— TO DO —
Return, from the lines below, each one that includes the word "notebook".

(Itemized modification records)
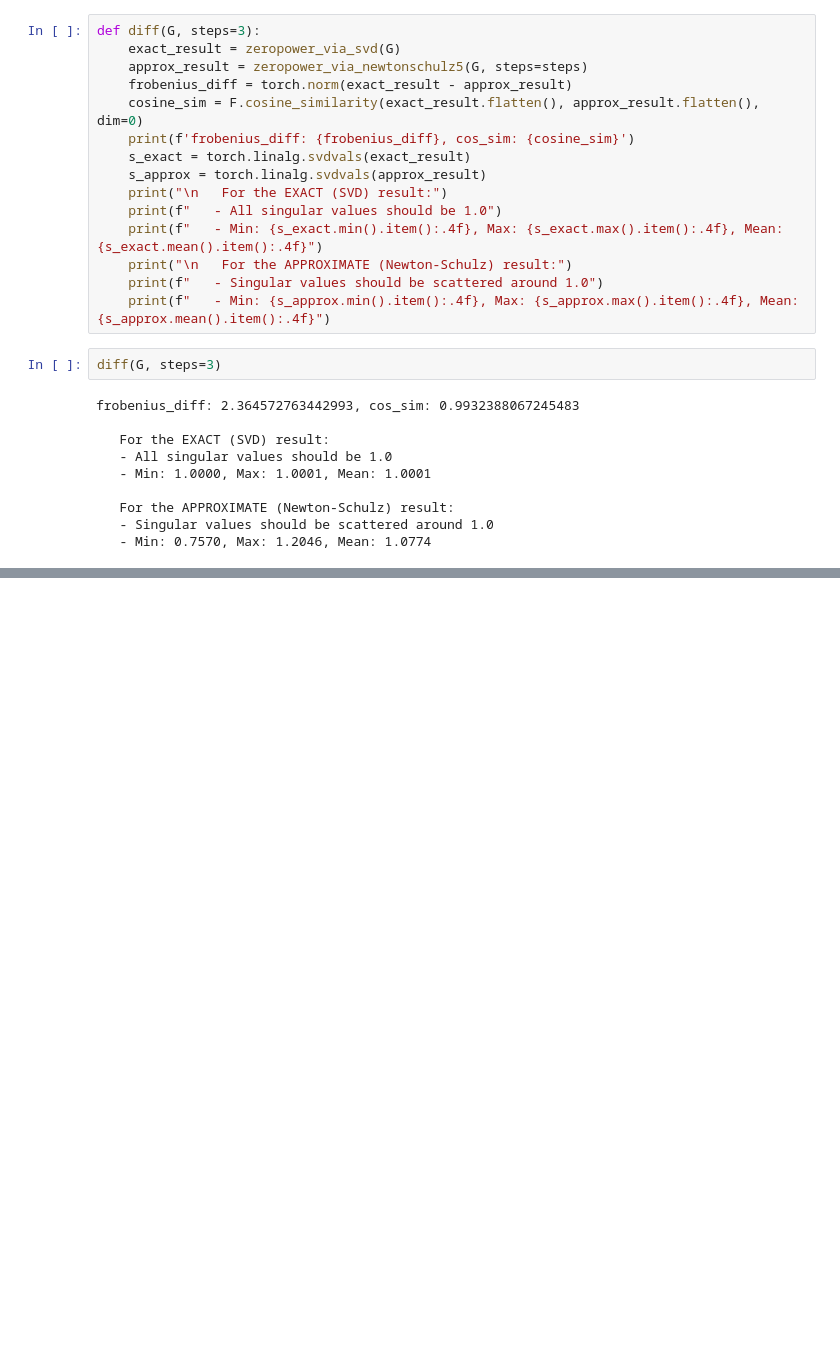
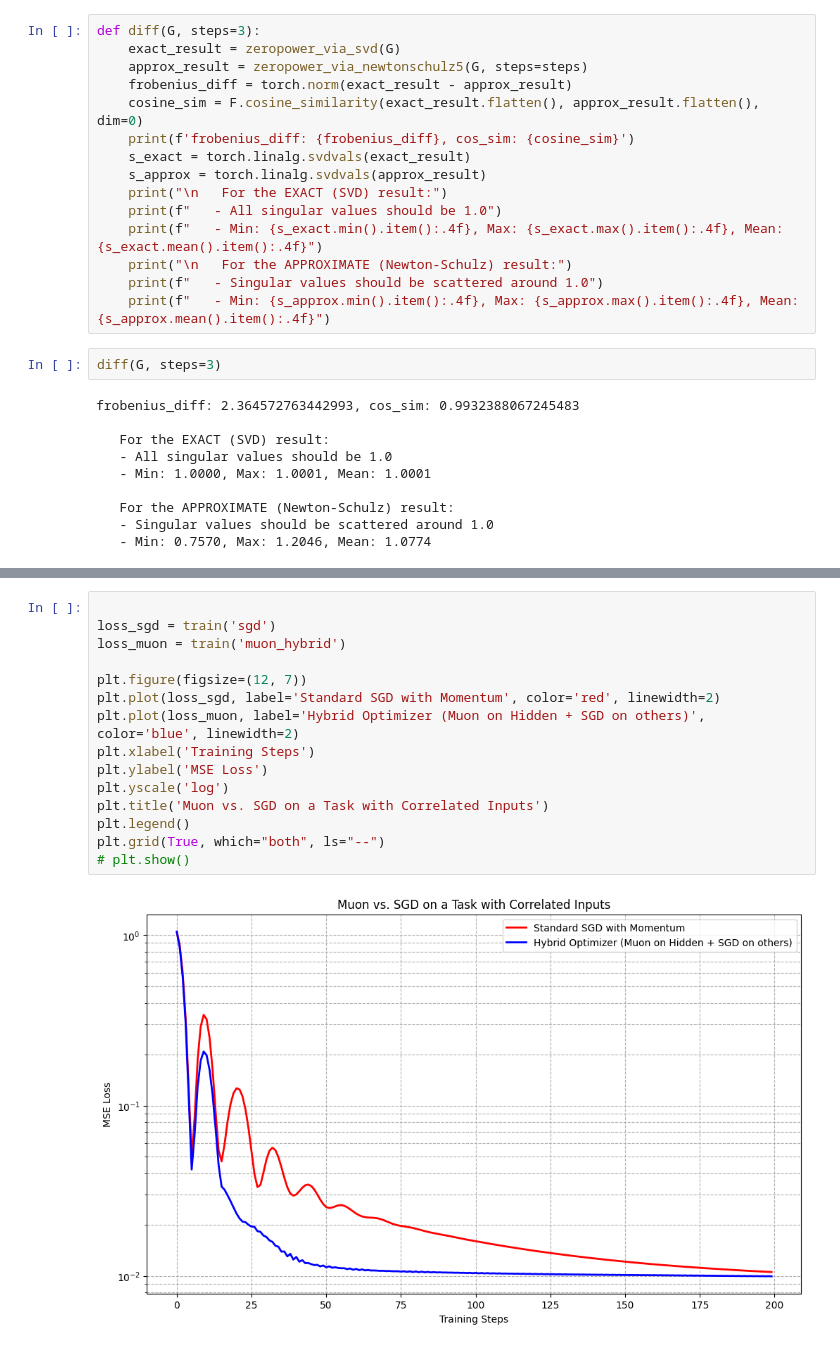
Before and after one commit to chunhuizhang/llm_rl, a Jupyter notebook: tutorials/k2/muon_basics.ipynb, the cells around one changed output, grey strips where cells are left out. Drawn from its saved outputs; the diff is of its cells as text; blank space fills up the shorter version.

```diff
--- a/tutorials/k2/muon_basics.ipynb
+++ b/tutorials/k2/muon_basics.ipynb
@@ -236,0 +355,17 @@ $$
+# %%
+
+loss_sgd = train('sgd')
+loss_muon = train('muon_hybrid')
+
+plt.figure(figsize=(12, 7))
+plt.plot(loss_sgd, label='Standard SGD with Momentum', color='red', linewidth=2)
+plt.plot(loss_muon, label='Hybrid Optimizer (Muon on Hidden + SGD on others)', color='blue', linewidth=2)
+plt.xlabel('Training Steps')
+plt.ylabel('MSE Loss')
+plt.yscale('log')
+plt.title('Muon vs. SGD on a Task with Correlated Inputs')
+plt.legend()
+plt.grid(True, which="both", ls="--")
+# plt.show()
+# %% [output]
+[figure, added]
```
Also changed, not shown: parts of 8 cells of this notebook, 1 other file.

— EXERCISE OUTPUT —
Before and after one commit to chunhuizhang/llm_rl, a Jupyter notebook: tutorials/k2/muon_basics.ipynb, the cells around one changed output, grey strips where cells are left out. Drawn from its saved outputs; the diff is of its cells as text; blank space fills up the shorter version.
Also changed, not shown: parts of 8 cells of this notebook, 1 other file.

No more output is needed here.